* Exercise instructions *
Reproduce the listing below verbatim.

* Source material *

^^^^^^^^

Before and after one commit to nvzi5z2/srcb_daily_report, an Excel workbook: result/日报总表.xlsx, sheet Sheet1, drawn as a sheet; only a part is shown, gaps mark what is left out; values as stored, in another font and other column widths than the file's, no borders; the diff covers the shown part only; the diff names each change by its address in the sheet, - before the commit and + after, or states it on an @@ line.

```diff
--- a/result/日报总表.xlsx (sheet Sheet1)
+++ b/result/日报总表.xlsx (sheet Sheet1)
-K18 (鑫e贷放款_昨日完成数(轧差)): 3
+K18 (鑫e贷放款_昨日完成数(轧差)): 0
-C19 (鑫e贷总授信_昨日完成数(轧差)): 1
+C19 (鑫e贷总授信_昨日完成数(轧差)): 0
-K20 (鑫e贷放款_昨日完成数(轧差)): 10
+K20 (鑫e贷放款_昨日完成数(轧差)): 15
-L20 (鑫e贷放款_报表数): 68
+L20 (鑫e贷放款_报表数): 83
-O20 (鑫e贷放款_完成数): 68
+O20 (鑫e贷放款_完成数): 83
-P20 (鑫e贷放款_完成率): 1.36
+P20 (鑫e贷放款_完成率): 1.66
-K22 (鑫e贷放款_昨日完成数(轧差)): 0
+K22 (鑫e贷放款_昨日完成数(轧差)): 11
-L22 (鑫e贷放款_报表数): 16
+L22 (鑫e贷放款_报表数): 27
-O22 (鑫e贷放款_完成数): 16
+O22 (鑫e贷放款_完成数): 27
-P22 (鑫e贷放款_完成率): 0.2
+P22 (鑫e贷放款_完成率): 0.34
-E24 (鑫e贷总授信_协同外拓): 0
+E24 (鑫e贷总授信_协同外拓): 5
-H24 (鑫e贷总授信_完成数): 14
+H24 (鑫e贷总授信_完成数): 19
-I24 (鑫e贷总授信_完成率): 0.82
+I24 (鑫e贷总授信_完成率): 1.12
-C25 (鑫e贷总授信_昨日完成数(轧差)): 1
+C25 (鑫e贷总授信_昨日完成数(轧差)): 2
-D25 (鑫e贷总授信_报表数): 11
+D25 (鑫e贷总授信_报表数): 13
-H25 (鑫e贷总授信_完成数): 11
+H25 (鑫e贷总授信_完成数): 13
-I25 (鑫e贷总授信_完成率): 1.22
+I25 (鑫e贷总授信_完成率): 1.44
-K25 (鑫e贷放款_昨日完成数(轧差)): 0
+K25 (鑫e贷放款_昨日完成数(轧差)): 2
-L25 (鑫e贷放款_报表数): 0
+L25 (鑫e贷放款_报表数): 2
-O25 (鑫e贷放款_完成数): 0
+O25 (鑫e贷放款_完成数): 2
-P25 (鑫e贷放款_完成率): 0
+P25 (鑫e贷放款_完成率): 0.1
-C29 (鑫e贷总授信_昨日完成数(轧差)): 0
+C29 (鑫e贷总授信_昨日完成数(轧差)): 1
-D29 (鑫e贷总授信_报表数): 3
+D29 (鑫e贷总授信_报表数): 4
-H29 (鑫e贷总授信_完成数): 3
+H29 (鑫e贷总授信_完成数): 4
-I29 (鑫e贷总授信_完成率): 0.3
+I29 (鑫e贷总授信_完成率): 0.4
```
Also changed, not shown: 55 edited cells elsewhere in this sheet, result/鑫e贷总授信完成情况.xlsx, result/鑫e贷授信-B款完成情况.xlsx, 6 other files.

^^^^^^^^

* Reply *
Before and after one commit to nvzi5z2/srcb_daily_report, an Excel workbook: result/日报总表.xlsx, sheet Sheet1, drawn as a sheet; only a part is shown, gaps mark what is left out; values as stored, in another font and other column widths than the file's, no borders; the diff covers the shown part only; the diff names each change by its address in the sheet, - before the commit and + after, or states it on an @@ line.

```diff
--- a/result/日报总表.xlsx (sheet Sheet1)
+++ b/result/日报总表.xlsx (sheet Sheet1)
-K18 (鑫e贷放款_昨日完成数(轧差)): 3
+K18 (鑫e贷放款_昨日完成数(轧差)): 0
-C19 (鑫e贷总授信_昨日完成数(轧差)): 1
+C19 (鑫e贷总授信_昨日完成数(轧差)): 0
-K20 (鑫e贷放款_昨日完成数(轧差)): 10
+K20 (鑫e贷放款_昨日完成数(轧差)): 15
-L20 (鑫e贷放款_报表数): 68
+L20 (鑫e贷放款_报表数): 83
-O20 (鑫e贷放款_完成数): 68
+O20 (鑫e贷放款_完成数): 83
-P20 (鑫e贷放款_完成率): 1.36
+P20 (鑫e贷放款_完成率): 1.66
-K22 (鑫e贷放款_昨日完成数(轧差)): 0
+K22 (鑫e贷放款_昨日完成数(轧差)): 11
-L22 (鑫e贷放款_报表数): 16
+L22 (鑫e贷放款_报表数): 27
-O22 (鑫e贷放款_完成数): 16
+O22 (鑫e贷放款_完成数): 27
-P22 (鑫e贷放款_完成率): 0.2
+P22 (鑫e贷放款_完成率): 0.34
-E24 (鑫e贷总授信_协同外拓): 0
+E24 (鑫e贷总授信_协同外拓): 5
-H24 (鑫e贷总授信_完成数): 14
+H24 (鑫e贷总授信_完成数): 19
-I24 (鑫e贷总授信_完成率): 0.82
+I24 (鑫e贷总授信_完成率): 1.12
-C25 (鑫e贷总授信_昨日完成数(轧差)): 1
+C25 (鑫e贷总授信_昨日完成数(轧差)): 2
-D25 (鑫e贷总授信_报表数): 11
+D25 (鑫e贷总授信_报表数): 13
-H25 (鑫e贷总授信_完成数): 11
+H25 (鑫e贷总授信_完成数): 13
-I25 (鑫e贷总授信_完成率): 1.22
+I25 (鑫e贷总授信_完成率): 1.44
-K25 (鑫e贷放款_昨日完成数(轧差)): 0
+K25 (鑫e贷放款_昨日完成数(轧差)): 2
-L25 (鑫e贷放款_报表数): 0
+L25 (鑫e贷放款_报表数): 2
-O25 (鑫e贷放款_完成数): 0
+O25 (鑫e贷放款_完成数): 2
-P25 (鑫e贷放款_完成率): 0
+P25 (鑫e贷放款_完成率): 0.1
-C29 (鑫e贷总授信_昨日完成数(轧差)): 0
+C29 (鑫e贷总授信_昨日完成数(轧差)): 1
-D29 (鑫e贷总授信_报表数): 3
+D29 (鑫e贷总授信_报表数): 4
-H29 (鑫e贷总授信_完成数): 3
+H29 (鑫e贷总授信_完成数): 4
-I29 (鑫e贷总授信_完成率): 0.3
+I29 (鑫e贷总授信_完成率): 0.4
```
Also changed, not shown: 55 edited cells elsewhere in this sheet, result/鑫e贷总授信完成情况.xlsx, result/鑫e贷授信-B款完成情况.xlsx, 6 other files.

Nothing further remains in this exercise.